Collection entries
★ ★ ★ ★
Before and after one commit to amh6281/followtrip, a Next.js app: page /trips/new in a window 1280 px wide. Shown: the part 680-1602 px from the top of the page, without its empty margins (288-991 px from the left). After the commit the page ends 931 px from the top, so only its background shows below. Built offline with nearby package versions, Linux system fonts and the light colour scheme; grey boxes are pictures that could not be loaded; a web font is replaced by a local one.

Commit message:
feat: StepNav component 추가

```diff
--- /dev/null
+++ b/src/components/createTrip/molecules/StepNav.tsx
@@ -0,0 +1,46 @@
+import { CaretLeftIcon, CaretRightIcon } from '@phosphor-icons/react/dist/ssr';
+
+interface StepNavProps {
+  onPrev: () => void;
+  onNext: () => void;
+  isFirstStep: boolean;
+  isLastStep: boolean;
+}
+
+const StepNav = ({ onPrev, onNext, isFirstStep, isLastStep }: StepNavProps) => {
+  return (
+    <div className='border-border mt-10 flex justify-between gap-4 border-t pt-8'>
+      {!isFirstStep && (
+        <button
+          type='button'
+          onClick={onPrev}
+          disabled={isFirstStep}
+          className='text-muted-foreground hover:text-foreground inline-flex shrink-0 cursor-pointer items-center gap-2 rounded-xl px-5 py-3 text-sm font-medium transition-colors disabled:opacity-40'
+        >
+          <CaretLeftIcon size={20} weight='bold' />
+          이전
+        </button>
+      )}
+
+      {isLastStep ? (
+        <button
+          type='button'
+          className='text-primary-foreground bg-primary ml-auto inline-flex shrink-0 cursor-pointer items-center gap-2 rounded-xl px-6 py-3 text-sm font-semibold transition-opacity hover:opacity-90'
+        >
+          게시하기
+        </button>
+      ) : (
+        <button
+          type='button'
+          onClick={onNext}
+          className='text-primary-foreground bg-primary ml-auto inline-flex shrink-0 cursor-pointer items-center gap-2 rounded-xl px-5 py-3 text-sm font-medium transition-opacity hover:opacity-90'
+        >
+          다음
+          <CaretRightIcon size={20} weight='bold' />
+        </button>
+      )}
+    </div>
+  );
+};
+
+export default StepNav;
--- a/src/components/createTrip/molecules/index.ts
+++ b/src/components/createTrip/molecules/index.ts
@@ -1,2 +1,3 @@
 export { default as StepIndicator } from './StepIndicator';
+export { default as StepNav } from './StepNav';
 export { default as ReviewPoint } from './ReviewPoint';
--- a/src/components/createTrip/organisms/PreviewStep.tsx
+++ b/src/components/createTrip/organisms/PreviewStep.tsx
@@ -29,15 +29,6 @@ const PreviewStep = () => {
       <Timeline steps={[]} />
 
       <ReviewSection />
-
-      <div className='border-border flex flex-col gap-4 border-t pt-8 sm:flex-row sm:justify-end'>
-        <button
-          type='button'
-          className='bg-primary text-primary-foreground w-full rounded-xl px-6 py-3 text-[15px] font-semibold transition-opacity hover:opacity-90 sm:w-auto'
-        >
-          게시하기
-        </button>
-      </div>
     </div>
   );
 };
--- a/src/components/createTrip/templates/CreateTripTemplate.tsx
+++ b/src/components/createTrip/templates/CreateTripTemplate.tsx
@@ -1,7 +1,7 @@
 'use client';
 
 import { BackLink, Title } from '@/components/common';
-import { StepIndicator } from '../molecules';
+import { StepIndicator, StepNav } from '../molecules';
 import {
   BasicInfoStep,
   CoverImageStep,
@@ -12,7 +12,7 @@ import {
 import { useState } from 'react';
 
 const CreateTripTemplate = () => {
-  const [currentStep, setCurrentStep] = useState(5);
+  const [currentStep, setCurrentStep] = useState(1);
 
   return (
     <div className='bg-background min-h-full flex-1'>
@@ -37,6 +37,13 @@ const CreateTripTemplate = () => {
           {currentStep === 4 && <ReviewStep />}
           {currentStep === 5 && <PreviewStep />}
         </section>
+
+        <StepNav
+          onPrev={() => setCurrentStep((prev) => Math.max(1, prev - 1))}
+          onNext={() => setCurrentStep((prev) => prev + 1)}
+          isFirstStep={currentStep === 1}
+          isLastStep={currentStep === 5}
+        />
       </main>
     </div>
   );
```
★ ★ ★ ★
YOUR GOAL:
Using the data above, return every line that contains the string "items".

ANSWER SECTION:
+          className='text-muted-foreground hover:text-foreground inline-flex shrink-0 cursor-pointer items-center gap-2 rounded-xl px-5 py-3 text-sm font-medium transition-colors disabled:opacity-40'
+          className='text-primary-foreground bg-primary ml-auto inline-flex shrink-0 cursor-pointer items-center gap-2 rounded-xl px-6 py-3 text-sm font-semibold transition-opacity hover:opacity-90'
+          className='text-primary-foreground bg-primary ml-auto inline-flex shrink-0 cursor-pointer items-center gap-2 rounded-xl px-5 py-3 text-sm font-medium transition-opacity hover:opacity-90'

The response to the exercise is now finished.